**TASK INSTRUCTIONS**
Search the entries for the word "padding". Copy each line in which it is found.

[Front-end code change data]
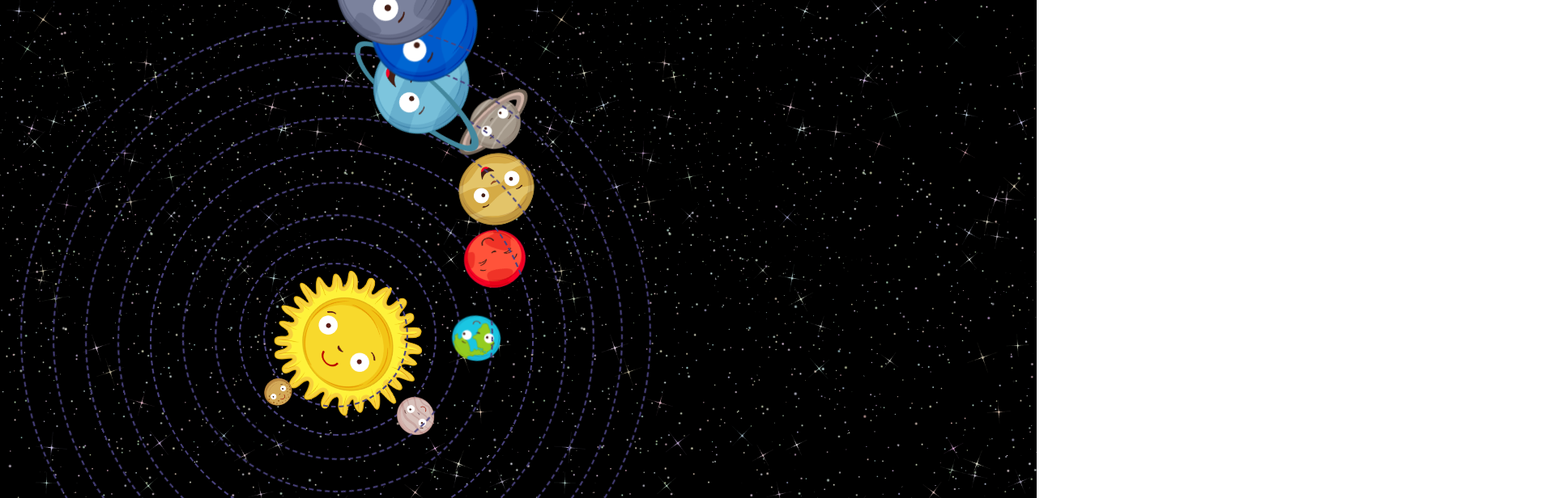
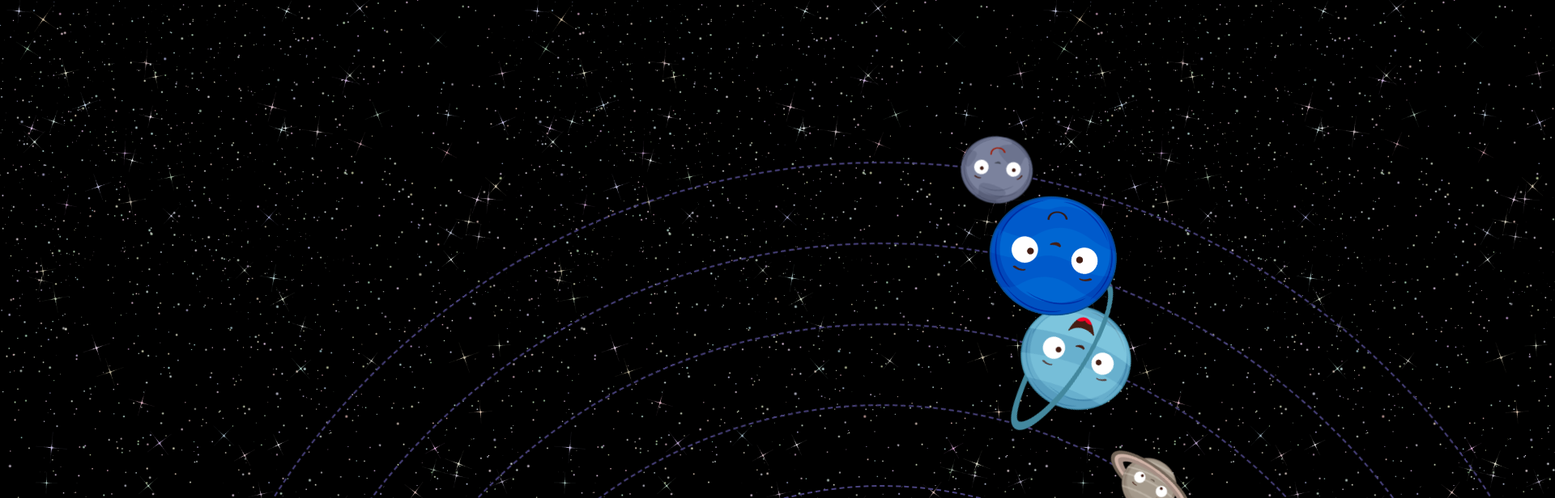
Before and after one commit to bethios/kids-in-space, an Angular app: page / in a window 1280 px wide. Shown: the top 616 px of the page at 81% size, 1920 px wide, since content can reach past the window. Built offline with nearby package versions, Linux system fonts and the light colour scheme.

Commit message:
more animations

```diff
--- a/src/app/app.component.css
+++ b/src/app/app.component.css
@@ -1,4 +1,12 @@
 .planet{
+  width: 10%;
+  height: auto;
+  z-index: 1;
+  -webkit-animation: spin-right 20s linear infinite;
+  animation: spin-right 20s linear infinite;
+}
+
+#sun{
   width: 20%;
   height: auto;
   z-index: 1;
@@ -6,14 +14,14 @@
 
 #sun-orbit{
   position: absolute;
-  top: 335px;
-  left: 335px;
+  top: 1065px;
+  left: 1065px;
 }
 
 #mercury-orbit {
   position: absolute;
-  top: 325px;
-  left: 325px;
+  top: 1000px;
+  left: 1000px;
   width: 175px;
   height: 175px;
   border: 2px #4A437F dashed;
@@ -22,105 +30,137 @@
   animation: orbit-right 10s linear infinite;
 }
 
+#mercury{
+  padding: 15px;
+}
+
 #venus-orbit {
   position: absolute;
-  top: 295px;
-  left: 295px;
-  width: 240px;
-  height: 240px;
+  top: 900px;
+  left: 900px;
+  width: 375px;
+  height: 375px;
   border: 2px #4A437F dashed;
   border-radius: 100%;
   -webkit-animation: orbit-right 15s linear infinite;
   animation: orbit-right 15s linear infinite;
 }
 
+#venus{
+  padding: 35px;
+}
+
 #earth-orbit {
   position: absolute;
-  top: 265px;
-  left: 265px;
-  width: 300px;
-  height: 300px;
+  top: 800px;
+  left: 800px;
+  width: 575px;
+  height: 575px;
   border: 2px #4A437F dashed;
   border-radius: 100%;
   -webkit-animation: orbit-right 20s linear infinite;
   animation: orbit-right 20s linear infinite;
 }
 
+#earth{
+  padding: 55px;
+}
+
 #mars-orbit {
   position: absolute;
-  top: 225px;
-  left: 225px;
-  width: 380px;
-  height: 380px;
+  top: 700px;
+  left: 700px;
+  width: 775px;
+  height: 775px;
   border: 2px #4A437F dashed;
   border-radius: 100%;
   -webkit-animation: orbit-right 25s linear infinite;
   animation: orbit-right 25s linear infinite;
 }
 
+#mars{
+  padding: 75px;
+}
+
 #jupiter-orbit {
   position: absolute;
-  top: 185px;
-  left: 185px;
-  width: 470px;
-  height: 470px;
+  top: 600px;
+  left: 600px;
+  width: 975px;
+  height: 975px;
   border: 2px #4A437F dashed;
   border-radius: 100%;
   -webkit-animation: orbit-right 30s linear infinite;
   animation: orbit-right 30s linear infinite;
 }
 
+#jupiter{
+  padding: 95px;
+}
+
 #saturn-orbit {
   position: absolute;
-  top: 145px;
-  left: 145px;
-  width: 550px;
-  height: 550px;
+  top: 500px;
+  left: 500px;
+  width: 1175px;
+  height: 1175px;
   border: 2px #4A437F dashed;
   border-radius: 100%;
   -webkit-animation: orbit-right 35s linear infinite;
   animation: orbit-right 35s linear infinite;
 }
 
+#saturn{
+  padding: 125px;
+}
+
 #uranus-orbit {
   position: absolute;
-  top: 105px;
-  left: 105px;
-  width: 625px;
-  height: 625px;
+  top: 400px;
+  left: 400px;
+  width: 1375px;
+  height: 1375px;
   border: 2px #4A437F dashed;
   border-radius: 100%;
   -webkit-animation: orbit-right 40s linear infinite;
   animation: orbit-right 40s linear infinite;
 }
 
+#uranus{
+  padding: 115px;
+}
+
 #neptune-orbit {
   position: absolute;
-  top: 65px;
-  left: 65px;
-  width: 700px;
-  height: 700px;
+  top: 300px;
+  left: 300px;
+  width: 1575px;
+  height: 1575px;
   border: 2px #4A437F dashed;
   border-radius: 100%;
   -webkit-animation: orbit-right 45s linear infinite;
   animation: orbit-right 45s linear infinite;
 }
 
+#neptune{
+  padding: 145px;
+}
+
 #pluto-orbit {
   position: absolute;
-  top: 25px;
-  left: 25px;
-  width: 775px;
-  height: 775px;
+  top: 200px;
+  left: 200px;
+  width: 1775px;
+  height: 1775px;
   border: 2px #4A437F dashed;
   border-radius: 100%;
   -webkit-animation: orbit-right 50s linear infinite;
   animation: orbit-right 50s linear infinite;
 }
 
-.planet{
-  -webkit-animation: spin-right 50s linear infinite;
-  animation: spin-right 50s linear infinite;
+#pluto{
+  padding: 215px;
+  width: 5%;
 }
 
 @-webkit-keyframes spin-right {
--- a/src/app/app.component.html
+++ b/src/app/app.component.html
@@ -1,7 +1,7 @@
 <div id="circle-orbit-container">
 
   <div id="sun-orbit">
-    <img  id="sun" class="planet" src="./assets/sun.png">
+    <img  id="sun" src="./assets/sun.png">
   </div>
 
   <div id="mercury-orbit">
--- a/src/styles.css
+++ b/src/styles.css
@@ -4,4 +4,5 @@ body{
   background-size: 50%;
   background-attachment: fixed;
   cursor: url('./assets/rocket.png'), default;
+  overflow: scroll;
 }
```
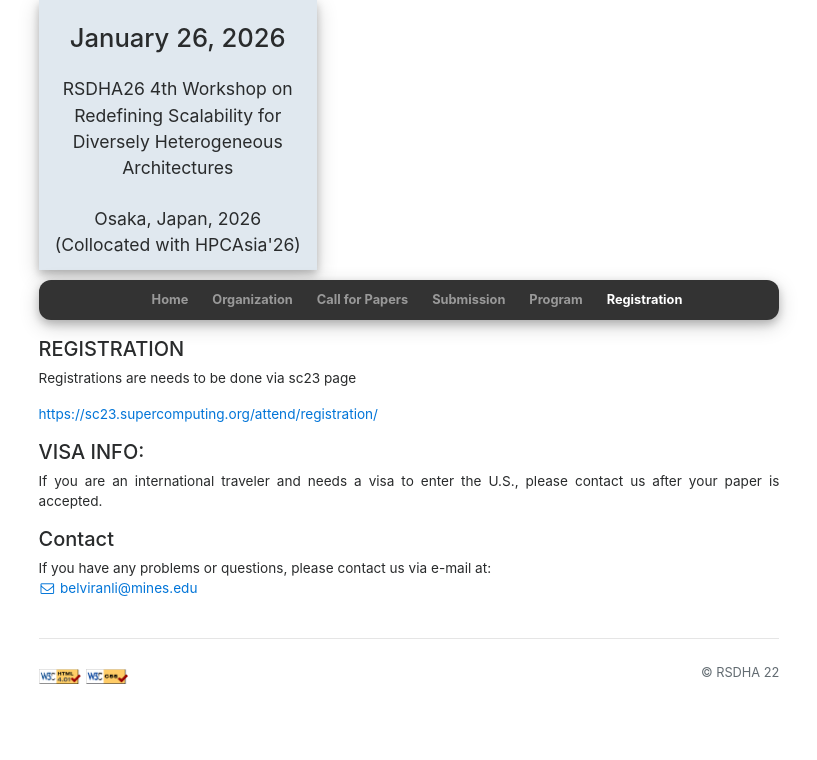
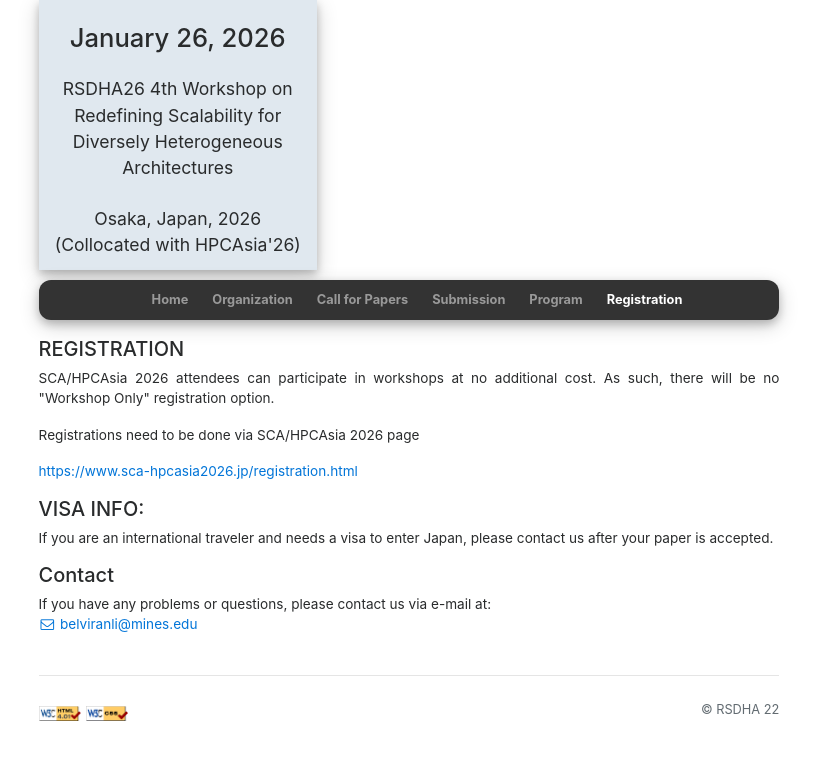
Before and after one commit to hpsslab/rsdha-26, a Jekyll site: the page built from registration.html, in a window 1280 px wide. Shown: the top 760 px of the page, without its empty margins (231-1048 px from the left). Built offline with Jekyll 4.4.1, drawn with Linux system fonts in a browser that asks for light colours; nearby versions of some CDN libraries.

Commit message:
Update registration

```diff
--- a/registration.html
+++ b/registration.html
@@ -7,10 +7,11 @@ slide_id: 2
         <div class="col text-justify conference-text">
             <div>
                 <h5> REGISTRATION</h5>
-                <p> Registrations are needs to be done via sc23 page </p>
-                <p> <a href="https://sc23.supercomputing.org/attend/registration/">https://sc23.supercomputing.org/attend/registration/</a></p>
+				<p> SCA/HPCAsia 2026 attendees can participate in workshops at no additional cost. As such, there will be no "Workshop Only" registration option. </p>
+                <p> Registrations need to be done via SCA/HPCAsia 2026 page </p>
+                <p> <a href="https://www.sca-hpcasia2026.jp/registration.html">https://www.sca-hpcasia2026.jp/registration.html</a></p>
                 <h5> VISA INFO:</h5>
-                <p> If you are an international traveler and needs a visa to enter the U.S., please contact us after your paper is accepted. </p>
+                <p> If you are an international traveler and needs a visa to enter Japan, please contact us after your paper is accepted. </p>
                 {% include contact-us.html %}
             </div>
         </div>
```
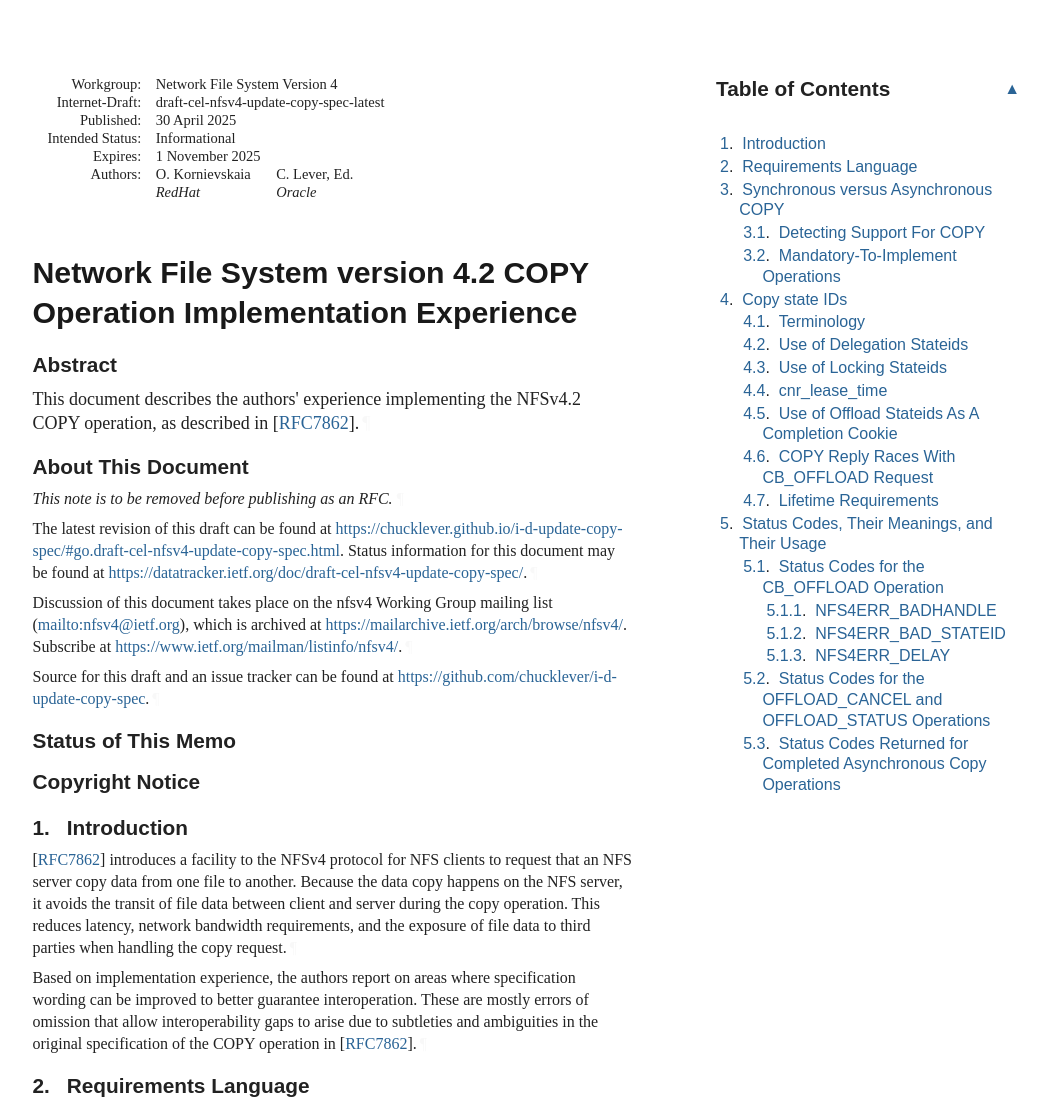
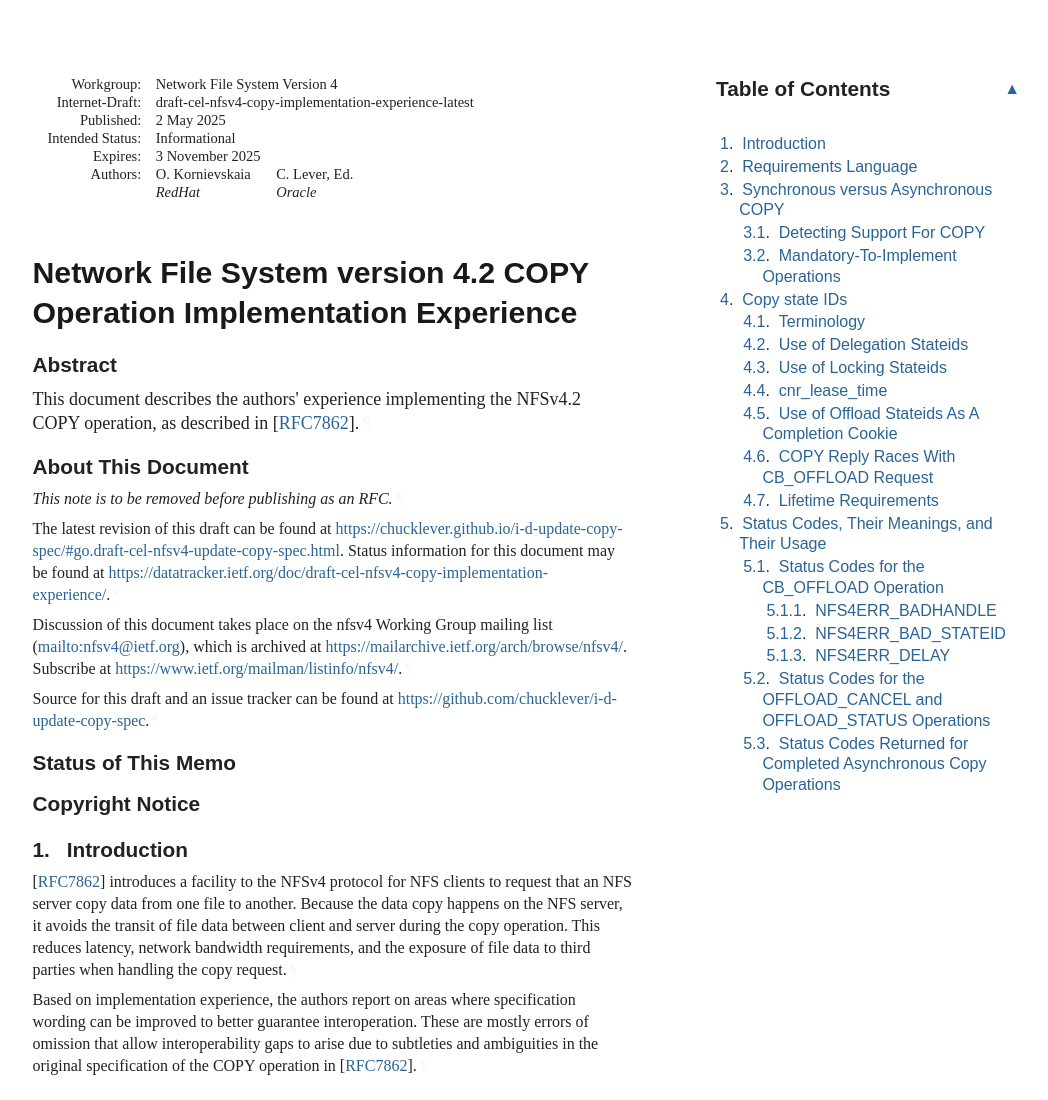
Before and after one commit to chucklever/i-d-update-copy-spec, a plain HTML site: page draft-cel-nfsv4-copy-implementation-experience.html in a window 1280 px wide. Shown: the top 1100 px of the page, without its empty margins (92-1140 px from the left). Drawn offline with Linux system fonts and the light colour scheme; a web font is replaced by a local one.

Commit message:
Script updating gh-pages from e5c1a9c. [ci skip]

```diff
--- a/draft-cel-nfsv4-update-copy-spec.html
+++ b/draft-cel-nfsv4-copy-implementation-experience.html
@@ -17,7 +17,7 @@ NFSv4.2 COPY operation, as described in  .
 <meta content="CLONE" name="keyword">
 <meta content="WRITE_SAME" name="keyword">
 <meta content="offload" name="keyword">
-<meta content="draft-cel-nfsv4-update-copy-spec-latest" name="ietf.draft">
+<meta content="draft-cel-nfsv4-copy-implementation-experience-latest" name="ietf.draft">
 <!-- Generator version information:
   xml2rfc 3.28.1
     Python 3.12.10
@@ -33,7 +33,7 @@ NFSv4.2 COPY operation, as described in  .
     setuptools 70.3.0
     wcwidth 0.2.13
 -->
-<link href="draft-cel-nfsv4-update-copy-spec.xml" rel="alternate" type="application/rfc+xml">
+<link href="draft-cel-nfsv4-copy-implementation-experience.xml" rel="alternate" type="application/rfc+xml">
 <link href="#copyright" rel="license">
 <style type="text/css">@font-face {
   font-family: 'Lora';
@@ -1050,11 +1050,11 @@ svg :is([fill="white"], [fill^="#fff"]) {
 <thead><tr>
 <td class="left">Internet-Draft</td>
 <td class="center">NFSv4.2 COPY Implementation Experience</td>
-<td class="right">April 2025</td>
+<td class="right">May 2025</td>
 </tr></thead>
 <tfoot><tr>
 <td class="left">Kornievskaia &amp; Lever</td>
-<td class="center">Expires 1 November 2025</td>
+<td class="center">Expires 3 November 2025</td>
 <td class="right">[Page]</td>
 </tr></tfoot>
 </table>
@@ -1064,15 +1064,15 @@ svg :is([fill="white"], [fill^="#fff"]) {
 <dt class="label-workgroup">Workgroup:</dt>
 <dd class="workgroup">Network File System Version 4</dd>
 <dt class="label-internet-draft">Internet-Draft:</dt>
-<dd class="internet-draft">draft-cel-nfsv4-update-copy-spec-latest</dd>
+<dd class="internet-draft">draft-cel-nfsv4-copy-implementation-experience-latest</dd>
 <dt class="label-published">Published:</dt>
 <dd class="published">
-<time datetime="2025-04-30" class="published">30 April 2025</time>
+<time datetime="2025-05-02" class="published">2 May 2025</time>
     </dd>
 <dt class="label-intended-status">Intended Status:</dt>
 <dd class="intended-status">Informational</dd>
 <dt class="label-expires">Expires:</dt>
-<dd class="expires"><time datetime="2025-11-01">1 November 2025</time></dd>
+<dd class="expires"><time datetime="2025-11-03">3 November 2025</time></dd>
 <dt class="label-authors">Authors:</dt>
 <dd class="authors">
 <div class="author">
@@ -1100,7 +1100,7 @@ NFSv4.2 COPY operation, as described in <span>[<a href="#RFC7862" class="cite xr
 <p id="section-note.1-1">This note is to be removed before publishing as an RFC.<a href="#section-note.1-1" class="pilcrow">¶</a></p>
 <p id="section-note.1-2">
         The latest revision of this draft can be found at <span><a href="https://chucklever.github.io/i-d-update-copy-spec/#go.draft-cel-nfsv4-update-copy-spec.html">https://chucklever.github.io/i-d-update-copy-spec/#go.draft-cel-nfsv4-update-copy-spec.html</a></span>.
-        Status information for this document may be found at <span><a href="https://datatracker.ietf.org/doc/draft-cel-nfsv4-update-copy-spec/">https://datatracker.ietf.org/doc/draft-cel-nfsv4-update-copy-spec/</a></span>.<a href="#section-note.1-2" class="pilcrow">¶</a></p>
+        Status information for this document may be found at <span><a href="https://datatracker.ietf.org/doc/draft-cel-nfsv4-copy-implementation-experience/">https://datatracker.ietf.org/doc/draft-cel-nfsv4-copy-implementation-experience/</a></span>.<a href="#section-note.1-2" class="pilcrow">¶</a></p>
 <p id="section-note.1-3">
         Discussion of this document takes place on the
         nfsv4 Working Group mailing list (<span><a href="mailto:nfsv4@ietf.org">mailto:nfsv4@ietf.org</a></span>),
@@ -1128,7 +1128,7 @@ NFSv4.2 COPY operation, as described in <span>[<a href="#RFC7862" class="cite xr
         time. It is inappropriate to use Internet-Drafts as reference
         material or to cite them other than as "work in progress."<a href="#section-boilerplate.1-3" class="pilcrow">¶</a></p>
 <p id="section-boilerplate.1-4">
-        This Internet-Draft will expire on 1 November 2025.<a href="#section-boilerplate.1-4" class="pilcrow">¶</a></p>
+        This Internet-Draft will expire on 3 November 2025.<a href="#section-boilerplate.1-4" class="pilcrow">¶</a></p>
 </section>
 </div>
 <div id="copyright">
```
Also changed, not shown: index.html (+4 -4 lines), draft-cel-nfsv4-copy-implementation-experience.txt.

**RESULT FOR THIS EXERCISE**
+  padding: 15px;
+  padding: 35px;
+  padding: 55px;
+  padding: 75px;
+  padding: 95px;
+  padding: 125px;
+  padding: 115px;
+  padding: 145px;
+  padding: 215px;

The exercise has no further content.